There was some discussion of there being a lot of songs, like ‘Can you break it up into two or three parts that could help it [be] better for streaming?…I’m open to these conversations…but this is a double album. I wanted my double vinyl,” Koenig was quoted in the Washington Post.

In their new album, “Father of the Bride,” the band took a bit of a change from their unique style of reggae-punk-rock-alternative-indie-pop. Being their first album without their main songwriter and with influence from multiple different genres of music, such as lo-fi and R&B, it is no surprise their sound has evolved. With Koenig collaborating with artists like Steve Lacey and Danielle Haim, and with the absence of the main songwriter, the sound of their new music has lost their signature sound. Although this may be a disappointment to some fans, this change is a perfect representation of what this album is truly about–going through changes, growing up, and moving forward.

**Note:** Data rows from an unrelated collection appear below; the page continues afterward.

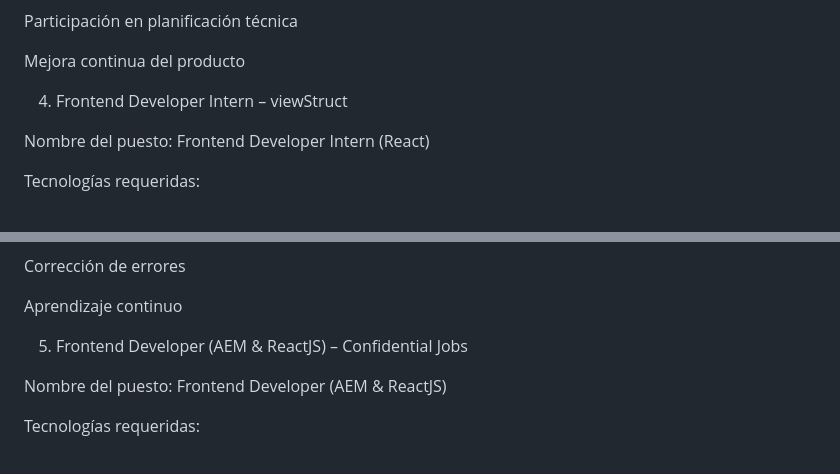
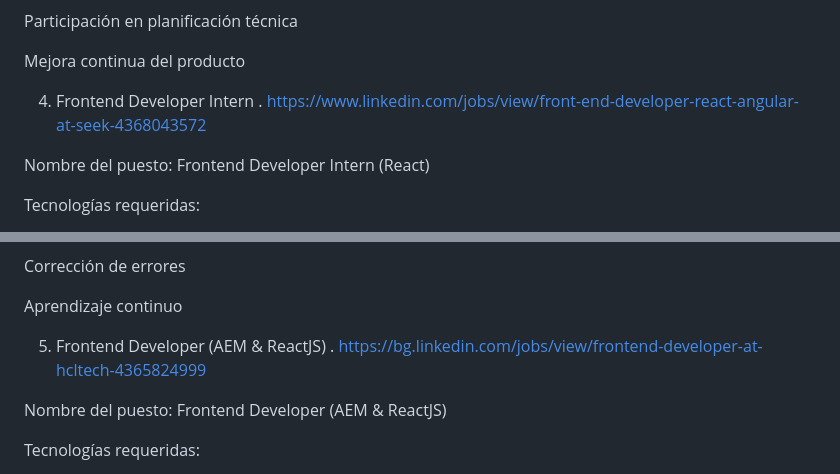
Before and after one commit to mimecaes/mimeCV, a Markdown page: README.md, 2 parts joined by grey strips. Rendered like a GitHub page.

```diff
--- a/README.md
+++ b/README.md
@@ -139,7 +142,8 @@ Participación en planificación técnica
 
 Mejora continua del producto
 
-4. Frontend Developer Intern – viewStruct
+4. Frontend Developer Intern
+. https://www.linkedin.com/jobs/view/front-end-developer-react-angular-at-seek-4368043572
 
 Nombre del puesto:
 Frontend Developer Intern (React)
@@ -182,7 +186,8 @@ Corrección de errores
 
 Aprendizaje continuo
 
-5. Frontend Developer (AEM & ReactJS) – Confidential Jobs
+5. Frontend Developer (AEM & ReactJS)
+. https://bg.linkedin.com/jobs/view/frontend-developer-at-hcltech-4365824999
 
 Nombre del puesto:
 Frontend Developer (AEM & ReactJS)
```
Also changed, not shown: other parts of README.md (+6 -3 lines).
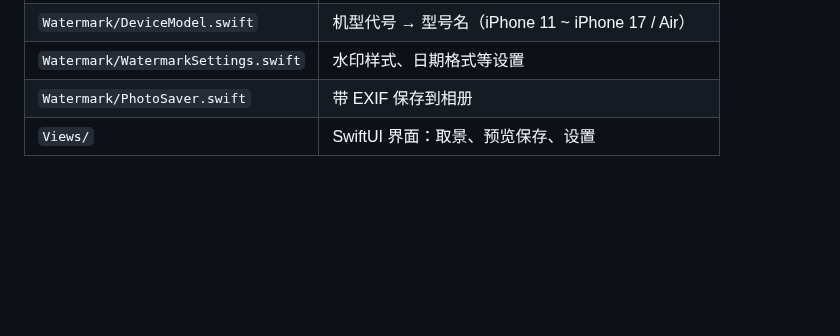
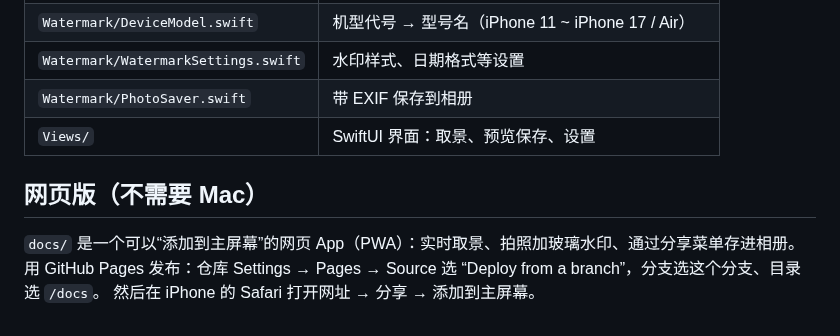
Before and after one commit to 0xED01/desktop-tutorial, a Markdown page: README.md, the part around the change. GitHub-like rendering; blank space fills up the shorter version.

Commit message:
Add installable web app version (PWA) in docs/
Live viewfinder via getUserMedia, glass watermark rendering on canvas,
save through the share sheet; works offline after first load.

Co-Authored-By: Claude Opus 5.5 <noreply@anthropic.com>
Claude-Session: https://claude.ai/code/session_019c1nkxjnann4W2S3BnQGGn

```diff
--- a/README.md
+++ b/README.md
@@ -44,3 +44,9 @@
 | `Watermark/WatermarkSettings.swift` | 水印样式、日期格式等设置 |
 | `Watermark/PhotoSaver.swift` | 带 EXIF 保存到相册 |
 | `Views/` | SwiftUI 界面：取景、预览保存、设置 |
+
+## 网页版（不需要 Mac）
+
+`docs/` 是一个可以“添加到主屏幕”的网页 App（PWA）：实时取景、拍照加玻璃水印、通过分享菜单存进相册。
+用 GitHub Pages 发布：仓库 Settings → Pages → Source 选 “Deploy from a branch”，分支选这个分支、目录选 `/docs`。
+然后在 iPhone 的 Safari 打开网址 → 分享 → 添加到主屏幕。
```
Also changed, not shown: docs/icon-180.png (added), docs/icon-512.png (added), 5 other files.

“If anything, [the album] is marked with the most painful nostalgia I ever felt in my life, which I think also just happens as you get older…” Koenig was quoted in Entertainment Weekly.

“Father of the Bride” is a time capsule of Vampire Weekend, with some songs written years ago and others in the past year. Lyrically and literally, the album artfully describes the growing pains and changes of life.